Work item —
Pick the lines holding the string "dart" out of the records and copy them.

[Before-and-after change data]
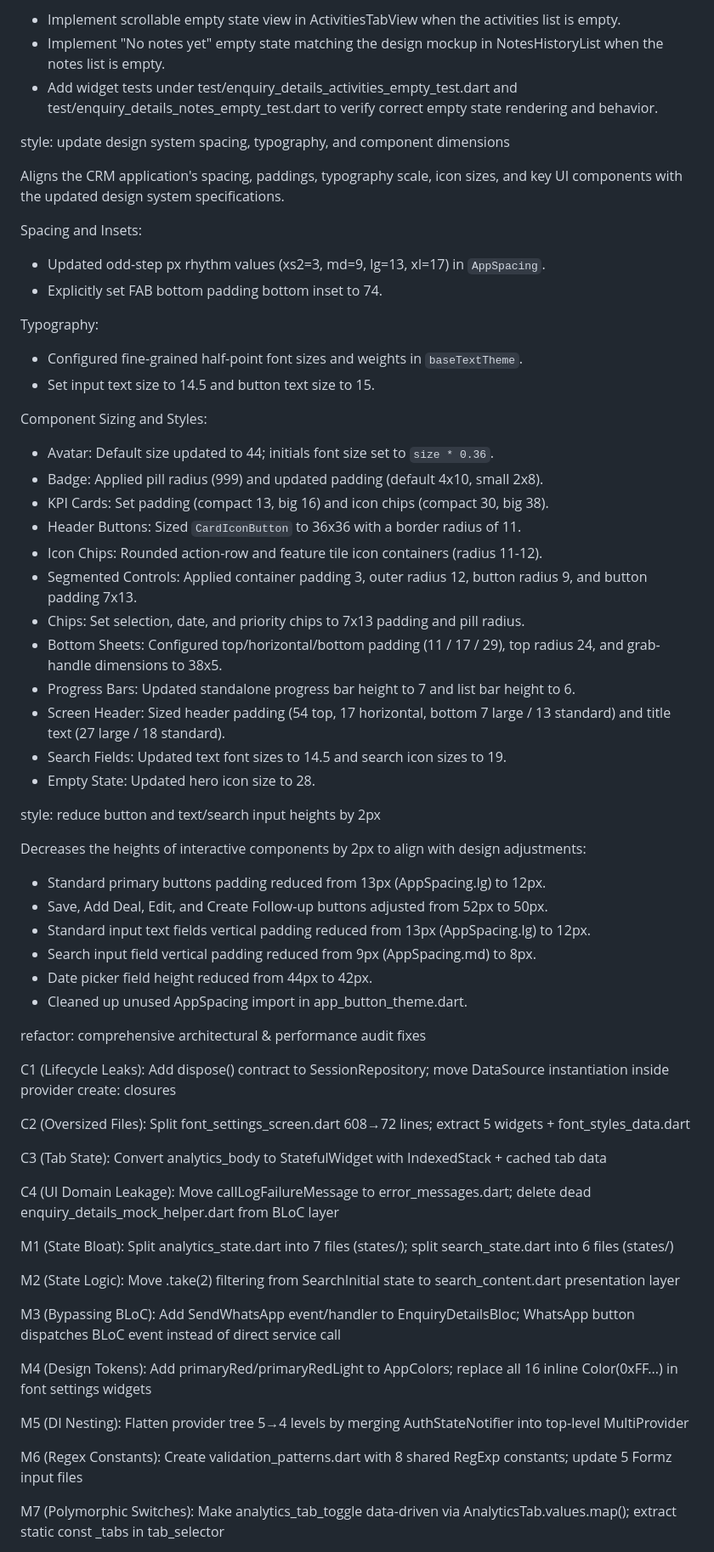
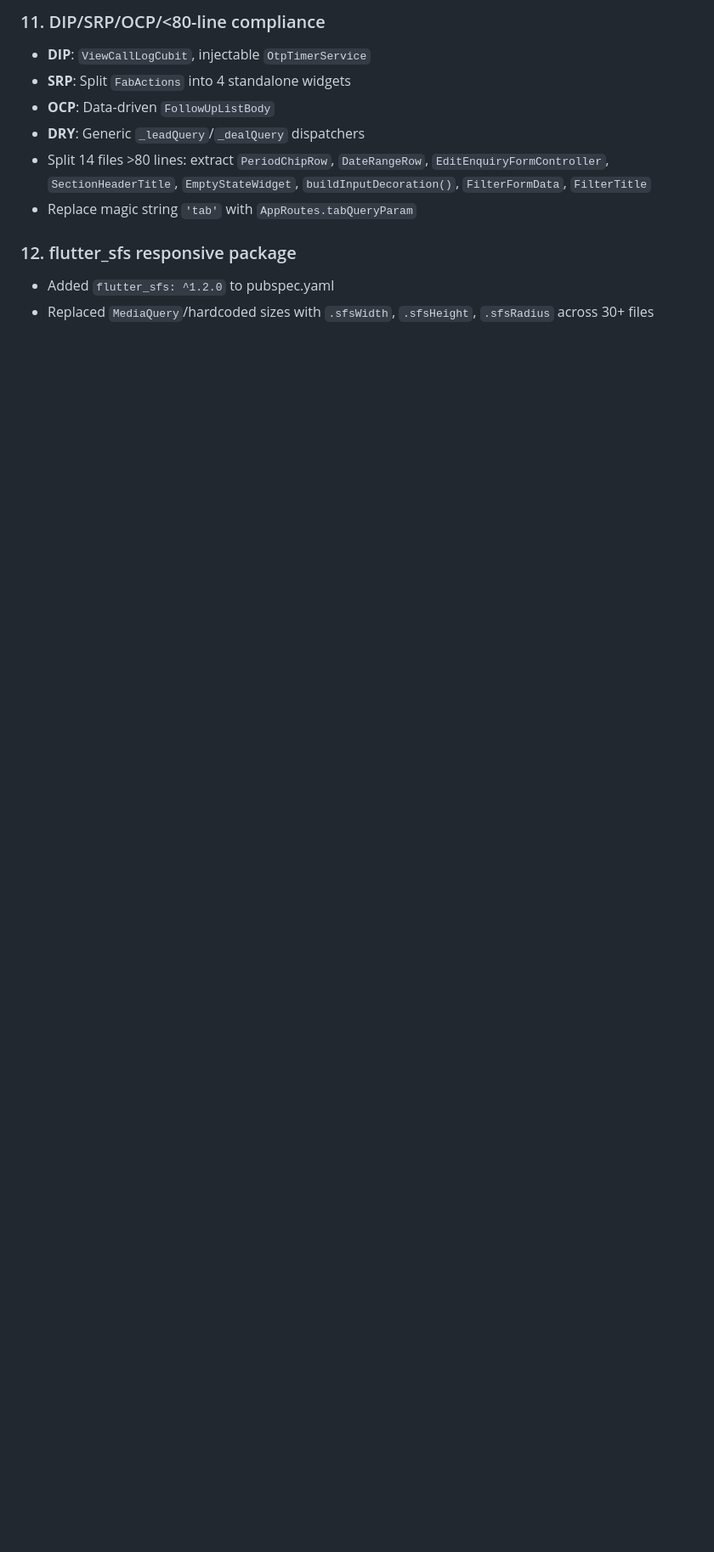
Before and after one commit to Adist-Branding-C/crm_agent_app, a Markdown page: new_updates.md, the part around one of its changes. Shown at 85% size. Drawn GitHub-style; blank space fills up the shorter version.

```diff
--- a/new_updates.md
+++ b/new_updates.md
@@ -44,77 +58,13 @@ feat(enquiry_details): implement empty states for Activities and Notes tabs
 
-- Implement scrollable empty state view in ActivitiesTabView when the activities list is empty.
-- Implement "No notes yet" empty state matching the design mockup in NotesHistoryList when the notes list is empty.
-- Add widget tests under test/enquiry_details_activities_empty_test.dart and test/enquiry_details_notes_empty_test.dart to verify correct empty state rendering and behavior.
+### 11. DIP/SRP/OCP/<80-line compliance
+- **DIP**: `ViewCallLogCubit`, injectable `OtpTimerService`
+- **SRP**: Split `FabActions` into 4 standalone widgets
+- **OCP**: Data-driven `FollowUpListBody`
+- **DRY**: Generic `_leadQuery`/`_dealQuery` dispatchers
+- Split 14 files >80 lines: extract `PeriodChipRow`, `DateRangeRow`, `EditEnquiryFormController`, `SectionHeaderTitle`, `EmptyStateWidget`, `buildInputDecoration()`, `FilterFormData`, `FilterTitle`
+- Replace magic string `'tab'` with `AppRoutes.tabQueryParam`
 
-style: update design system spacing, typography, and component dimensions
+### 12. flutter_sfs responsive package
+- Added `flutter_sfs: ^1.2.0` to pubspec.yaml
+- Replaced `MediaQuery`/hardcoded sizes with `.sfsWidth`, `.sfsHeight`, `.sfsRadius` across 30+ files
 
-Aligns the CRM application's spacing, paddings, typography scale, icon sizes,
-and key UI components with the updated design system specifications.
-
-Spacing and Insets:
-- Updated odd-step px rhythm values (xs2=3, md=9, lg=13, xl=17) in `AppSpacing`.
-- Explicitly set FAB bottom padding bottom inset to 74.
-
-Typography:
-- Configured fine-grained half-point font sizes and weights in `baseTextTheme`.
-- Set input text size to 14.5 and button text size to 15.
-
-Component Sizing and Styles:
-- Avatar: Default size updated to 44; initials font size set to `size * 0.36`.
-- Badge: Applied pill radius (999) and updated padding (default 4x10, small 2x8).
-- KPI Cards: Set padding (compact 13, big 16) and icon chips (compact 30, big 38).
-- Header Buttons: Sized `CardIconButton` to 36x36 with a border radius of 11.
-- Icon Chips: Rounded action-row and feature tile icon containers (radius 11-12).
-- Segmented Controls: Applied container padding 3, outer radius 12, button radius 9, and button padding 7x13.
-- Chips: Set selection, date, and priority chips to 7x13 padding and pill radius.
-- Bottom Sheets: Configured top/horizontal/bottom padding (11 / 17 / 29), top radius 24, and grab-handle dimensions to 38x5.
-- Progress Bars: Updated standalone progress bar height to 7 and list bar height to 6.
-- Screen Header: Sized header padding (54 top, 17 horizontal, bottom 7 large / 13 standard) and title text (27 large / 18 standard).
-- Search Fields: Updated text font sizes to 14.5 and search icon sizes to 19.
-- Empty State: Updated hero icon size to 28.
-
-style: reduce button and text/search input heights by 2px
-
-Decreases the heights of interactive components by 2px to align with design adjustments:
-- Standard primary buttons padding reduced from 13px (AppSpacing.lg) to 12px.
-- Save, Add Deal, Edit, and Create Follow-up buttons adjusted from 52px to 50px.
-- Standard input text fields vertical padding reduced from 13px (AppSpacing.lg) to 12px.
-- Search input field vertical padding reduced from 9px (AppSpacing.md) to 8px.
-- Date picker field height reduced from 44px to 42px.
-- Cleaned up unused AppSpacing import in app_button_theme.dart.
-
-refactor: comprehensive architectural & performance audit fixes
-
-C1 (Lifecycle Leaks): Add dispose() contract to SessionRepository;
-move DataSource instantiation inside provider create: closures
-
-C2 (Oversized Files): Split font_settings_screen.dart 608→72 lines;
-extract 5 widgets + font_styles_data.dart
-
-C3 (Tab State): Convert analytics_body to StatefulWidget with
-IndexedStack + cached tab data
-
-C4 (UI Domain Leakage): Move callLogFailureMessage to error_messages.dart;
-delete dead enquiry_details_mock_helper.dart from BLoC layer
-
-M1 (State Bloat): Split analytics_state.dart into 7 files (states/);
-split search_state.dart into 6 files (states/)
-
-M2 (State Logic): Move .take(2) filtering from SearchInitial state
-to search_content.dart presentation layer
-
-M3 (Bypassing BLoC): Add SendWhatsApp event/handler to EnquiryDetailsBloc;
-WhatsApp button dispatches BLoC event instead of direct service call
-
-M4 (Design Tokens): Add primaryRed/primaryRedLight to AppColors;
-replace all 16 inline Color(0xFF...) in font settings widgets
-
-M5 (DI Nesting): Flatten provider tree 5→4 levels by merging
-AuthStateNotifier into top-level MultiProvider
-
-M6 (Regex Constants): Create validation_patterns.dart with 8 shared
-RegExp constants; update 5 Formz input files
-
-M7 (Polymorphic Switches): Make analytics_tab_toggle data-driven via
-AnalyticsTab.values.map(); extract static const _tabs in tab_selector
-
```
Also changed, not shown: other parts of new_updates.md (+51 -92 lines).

Reply to the exercise —
-- Add widget tests under test/enquiry_details_activities_empty_test.dart and test/enquiry_details_notes_empty_test.dart to verify correct empty state rendering and behavior.
-- Cleaned up unused AppSpacing import in app_button_theme.dart.
-C2 (Oversized Files): Split font_settings_screen.dart 608→72 lines;
-extract 5 widgets + font_styles_data.dart
-C4 (UI Domain Leakage): Move callLogFailureMessage to error_messages.dart;
-delete dead enquiry_details_mock_helper.dart from BLoC layer
-M1 (State Bloat): Split analytics_state.dart into 7 files (states/);
-split search_state.dart into 6 files (states/)
-to search_content.dart presentation layer
-M6 (Regex Constants): Create validation_patterns.dart with 8 shared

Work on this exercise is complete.